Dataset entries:
= Beginning of Section =

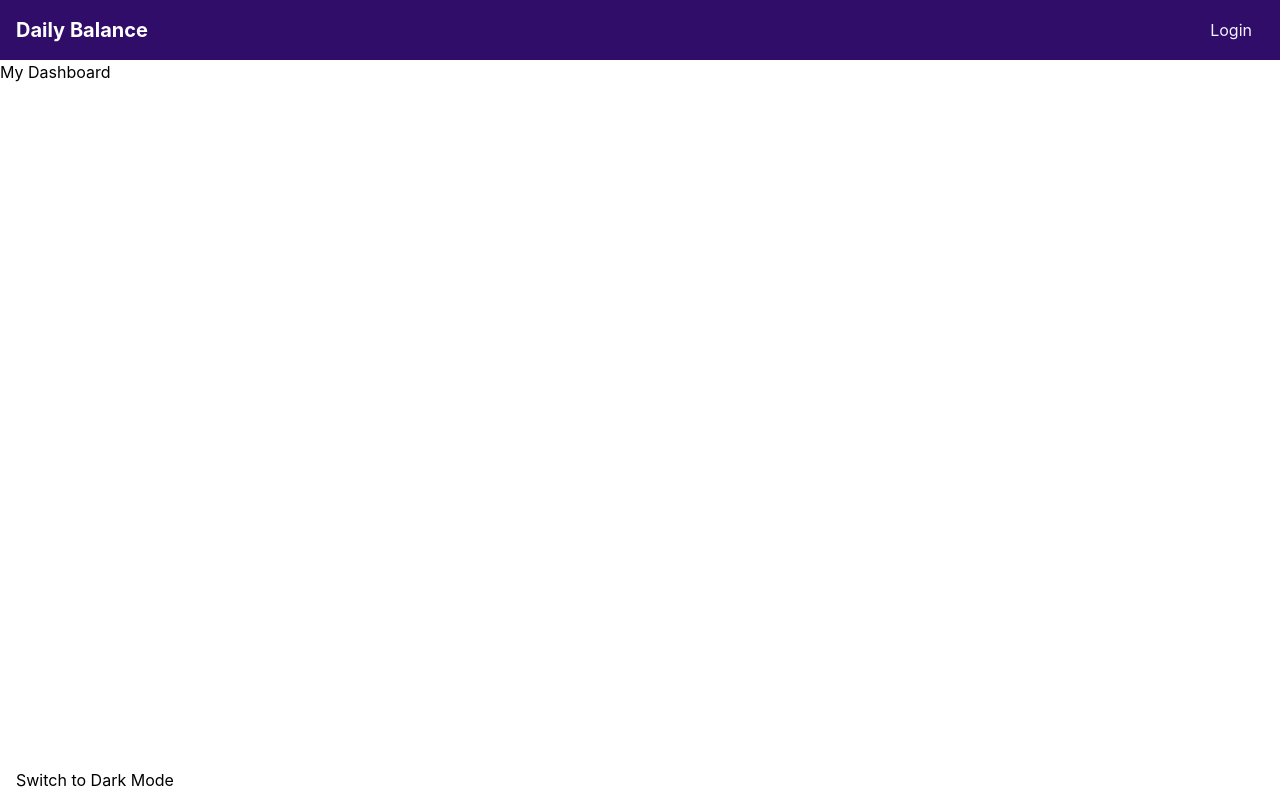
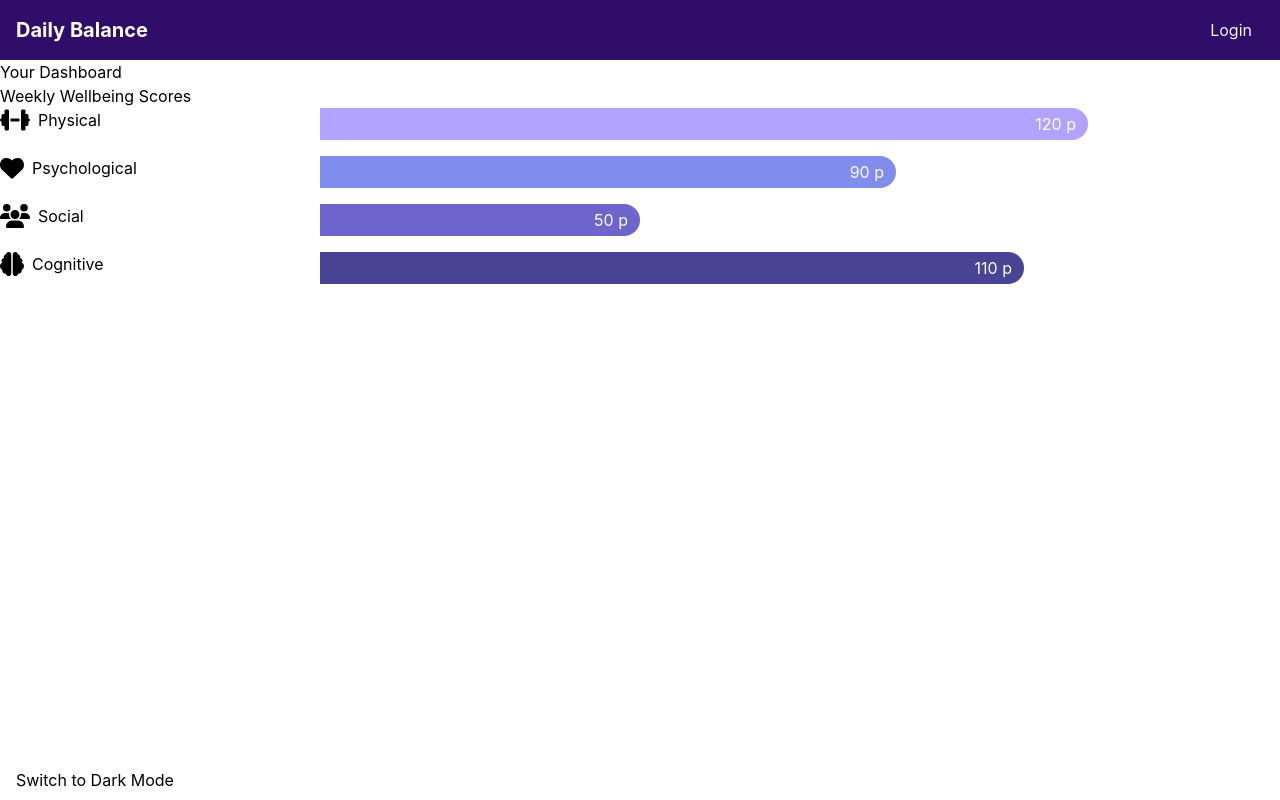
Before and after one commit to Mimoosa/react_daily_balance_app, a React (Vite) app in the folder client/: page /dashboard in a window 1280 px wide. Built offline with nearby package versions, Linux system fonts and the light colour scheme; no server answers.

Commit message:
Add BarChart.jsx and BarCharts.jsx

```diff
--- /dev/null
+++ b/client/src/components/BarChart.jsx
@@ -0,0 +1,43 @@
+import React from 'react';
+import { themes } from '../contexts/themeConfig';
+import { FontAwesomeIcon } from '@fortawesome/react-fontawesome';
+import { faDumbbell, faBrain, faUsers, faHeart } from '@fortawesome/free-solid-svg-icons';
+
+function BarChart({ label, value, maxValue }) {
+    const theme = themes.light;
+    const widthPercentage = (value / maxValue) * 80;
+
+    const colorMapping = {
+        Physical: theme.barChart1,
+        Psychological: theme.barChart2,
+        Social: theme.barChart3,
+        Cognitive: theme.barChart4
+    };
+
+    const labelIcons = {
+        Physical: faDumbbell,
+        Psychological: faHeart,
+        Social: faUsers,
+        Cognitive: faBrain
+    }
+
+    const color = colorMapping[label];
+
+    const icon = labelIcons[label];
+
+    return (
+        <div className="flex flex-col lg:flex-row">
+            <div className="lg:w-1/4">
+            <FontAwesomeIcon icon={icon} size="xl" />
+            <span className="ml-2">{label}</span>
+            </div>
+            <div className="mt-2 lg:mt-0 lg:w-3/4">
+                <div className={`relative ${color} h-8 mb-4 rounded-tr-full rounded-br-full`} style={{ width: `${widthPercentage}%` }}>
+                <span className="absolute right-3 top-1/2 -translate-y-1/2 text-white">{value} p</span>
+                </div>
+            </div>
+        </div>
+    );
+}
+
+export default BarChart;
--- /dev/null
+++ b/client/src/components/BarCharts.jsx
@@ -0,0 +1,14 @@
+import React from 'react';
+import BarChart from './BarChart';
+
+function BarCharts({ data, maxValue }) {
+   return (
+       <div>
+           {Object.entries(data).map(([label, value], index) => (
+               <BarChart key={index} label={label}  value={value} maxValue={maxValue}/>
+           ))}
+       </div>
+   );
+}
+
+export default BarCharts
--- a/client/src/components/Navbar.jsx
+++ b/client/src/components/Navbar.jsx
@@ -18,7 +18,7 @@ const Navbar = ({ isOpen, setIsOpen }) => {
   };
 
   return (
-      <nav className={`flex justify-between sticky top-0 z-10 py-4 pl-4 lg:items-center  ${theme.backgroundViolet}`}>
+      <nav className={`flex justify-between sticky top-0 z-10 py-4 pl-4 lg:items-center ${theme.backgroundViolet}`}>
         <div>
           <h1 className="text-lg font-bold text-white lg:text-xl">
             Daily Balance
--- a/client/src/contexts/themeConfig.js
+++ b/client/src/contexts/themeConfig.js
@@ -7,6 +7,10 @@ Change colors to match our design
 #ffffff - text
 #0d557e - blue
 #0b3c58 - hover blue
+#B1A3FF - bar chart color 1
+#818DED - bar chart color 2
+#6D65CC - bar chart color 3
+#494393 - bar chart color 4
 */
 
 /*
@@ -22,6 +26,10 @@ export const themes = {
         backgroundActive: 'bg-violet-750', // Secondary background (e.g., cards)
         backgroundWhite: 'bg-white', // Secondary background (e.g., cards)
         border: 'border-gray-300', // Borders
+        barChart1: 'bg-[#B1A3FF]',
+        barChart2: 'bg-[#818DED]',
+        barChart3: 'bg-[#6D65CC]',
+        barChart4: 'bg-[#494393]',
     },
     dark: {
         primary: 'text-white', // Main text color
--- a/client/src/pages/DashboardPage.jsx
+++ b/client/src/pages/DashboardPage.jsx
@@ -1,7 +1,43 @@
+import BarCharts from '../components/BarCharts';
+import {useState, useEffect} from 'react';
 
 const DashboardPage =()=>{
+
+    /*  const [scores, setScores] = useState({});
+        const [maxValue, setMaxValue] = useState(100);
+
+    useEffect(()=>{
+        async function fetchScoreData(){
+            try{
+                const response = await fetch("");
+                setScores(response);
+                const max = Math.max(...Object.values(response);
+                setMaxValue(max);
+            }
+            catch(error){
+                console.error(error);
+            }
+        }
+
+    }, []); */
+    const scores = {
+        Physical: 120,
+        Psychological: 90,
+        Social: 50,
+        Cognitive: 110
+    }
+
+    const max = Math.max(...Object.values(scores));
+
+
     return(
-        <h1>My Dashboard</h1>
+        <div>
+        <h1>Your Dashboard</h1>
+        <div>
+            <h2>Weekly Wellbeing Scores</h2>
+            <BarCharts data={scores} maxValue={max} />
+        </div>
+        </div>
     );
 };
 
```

= End of Section =
= Beginning of Section =

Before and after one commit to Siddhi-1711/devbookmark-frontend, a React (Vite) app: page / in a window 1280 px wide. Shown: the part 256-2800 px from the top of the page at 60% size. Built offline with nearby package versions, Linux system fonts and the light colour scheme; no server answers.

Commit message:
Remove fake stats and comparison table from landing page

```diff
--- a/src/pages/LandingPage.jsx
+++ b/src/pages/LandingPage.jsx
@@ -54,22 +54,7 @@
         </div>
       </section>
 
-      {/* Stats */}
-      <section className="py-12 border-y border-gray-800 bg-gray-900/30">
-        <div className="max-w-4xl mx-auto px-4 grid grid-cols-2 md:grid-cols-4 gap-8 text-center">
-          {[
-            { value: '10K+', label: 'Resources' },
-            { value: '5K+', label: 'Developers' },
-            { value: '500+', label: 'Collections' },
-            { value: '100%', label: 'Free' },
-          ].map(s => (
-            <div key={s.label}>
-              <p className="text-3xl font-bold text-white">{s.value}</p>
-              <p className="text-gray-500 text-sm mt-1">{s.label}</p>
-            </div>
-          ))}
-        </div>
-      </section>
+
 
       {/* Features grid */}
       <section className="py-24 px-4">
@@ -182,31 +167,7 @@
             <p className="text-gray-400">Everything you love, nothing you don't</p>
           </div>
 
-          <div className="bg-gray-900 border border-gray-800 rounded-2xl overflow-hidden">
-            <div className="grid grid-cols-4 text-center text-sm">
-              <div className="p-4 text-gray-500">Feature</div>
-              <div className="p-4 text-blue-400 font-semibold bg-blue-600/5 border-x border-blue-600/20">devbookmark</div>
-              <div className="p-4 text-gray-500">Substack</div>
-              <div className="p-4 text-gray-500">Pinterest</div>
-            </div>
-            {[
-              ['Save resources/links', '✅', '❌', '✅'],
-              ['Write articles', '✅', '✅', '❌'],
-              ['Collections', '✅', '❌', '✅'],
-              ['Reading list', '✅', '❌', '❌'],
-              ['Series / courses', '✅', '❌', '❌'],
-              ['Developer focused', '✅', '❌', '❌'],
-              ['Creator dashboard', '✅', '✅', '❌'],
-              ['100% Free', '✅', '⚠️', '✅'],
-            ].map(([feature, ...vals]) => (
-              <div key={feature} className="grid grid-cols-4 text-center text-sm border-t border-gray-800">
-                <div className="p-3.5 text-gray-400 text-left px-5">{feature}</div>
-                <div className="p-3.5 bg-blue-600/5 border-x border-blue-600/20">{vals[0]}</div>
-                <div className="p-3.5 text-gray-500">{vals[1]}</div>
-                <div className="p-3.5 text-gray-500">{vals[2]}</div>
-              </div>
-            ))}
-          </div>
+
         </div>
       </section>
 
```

= End of Section =
= Beginning of Section =

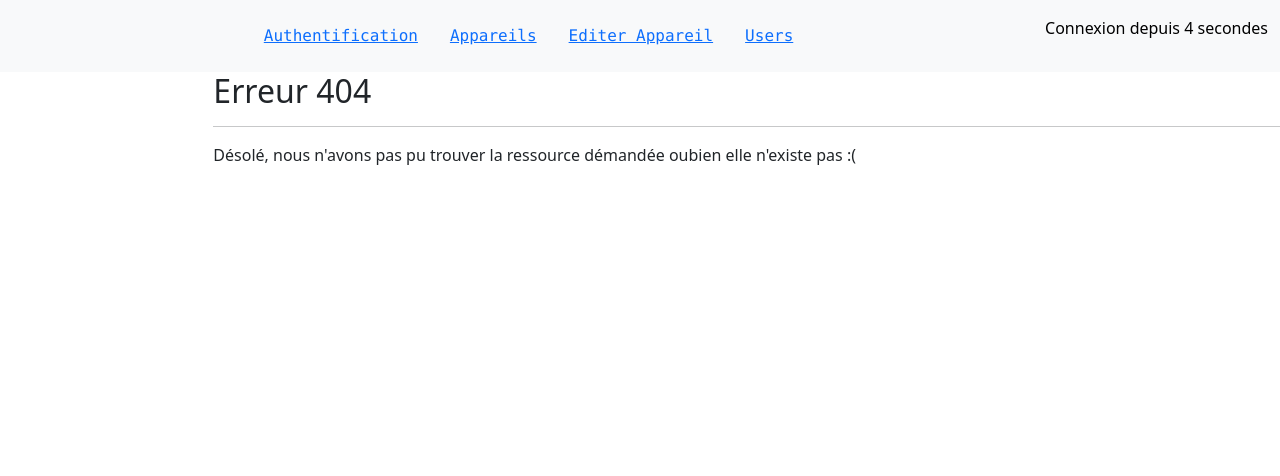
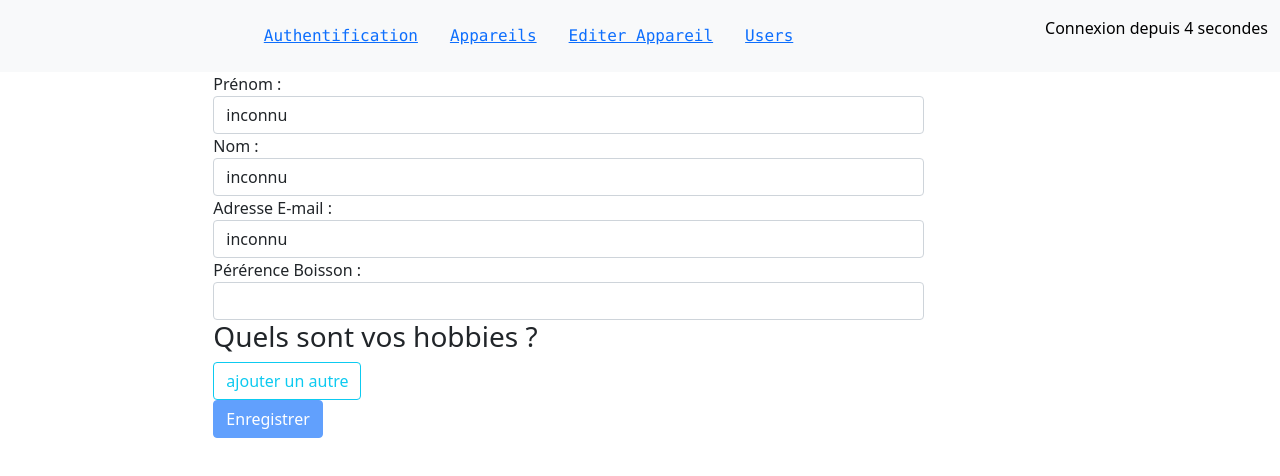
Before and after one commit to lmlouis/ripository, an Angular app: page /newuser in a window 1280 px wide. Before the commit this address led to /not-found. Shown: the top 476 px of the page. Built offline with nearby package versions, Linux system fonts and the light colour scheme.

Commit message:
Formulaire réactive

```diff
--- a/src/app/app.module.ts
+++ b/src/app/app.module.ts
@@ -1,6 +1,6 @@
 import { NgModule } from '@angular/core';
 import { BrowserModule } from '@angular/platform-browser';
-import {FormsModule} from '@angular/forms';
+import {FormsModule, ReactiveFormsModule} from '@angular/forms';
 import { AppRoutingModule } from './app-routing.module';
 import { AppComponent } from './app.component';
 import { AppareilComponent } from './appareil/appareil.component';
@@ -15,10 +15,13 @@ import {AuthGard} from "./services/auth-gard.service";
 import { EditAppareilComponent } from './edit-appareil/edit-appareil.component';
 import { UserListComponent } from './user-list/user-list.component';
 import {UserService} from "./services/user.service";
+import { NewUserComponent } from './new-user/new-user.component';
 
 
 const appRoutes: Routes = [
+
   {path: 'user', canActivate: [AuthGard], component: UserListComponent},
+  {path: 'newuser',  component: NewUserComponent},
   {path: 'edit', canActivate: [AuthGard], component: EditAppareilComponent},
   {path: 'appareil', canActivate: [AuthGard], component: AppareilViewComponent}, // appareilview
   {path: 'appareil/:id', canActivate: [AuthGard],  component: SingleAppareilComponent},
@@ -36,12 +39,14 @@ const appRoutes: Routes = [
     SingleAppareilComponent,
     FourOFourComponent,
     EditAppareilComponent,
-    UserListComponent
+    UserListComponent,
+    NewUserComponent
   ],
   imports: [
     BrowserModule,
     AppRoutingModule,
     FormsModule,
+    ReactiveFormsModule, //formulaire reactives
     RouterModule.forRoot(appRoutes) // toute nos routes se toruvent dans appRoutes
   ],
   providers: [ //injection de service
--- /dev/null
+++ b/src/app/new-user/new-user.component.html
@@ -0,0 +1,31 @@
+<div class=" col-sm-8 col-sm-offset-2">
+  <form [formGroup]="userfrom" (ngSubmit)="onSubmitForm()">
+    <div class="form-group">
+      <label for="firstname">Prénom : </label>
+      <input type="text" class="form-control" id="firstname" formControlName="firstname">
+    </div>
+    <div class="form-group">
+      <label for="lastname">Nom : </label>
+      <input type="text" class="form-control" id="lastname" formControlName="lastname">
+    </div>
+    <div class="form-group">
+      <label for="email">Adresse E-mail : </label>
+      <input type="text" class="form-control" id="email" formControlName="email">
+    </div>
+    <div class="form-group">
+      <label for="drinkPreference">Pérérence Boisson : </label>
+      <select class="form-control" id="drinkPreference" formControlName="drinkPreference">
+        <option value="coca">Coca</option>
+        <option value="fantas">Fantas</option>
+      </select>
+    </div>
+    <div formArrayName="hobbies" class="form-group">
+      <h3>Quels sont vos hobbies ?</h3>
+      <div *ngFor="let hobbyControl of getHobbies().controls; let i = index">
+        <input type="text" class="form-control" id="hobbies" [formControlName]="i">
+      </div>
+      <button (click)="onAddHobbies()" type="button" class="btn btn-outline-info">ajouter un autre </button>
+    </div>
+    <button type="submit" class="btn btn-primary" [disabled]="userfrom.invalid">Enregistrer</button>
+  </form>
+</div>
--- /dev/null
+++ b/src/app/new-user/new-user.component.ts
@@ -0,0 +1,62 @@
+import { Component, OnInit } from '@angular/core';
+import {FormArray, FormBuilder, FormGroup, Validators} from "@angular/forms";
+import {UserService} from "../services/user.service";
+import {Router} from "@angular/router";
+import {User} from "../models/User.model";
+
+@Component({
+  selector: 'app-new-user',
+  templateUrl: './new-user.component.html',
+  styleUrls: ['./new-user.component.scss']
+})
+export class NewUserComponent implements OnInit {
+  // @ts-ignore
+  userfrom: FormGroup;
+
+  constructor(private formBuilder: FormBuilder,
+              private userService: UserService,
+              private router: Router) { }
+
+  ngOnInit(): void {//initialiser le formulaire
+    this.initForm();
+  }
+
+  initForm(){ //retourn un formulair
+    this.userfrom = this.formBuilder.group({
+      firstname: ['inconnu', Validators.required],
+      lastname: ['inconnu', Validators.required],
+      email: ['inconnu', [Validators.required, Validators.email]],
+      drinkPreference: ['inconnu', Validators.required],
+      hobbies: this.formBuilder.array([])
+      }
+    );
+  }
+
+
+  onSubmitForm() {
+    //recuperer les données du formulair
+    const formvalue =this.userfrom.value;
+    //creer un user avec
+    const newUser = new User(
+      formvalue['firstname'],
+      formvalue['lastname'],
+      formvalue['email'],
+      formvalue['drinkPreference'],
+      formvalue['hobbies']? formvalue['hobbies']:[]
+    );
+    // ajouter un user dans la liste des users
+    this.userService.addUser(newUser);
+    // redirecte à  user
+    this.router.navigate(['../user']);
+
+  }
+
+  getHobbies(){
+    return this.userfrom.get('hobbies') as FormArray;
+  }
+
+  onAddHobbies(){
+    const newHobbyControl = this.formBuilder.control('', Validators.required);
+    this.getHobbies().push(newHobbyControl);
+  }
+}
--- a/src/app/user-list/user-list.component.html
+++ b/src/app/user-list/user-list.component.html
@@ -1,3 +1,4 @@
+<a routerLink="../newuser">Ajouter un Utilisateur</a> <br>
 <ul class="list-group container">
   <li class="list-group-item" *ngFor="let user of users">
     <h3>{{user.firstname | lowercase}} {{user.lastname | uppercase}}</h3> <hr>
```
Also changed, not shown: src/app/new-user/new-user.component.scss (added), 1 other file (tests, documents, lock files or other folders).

= End of Section =

■ DIRECTIONS FOR THIS TASK ■
Filter the records down to the lines that contain the string "labelIcons", and copy those lines.

■ ANSWER TO THIS PROBLEM ■
+    const labelIcons = {
+    const icon = labelIcons[label];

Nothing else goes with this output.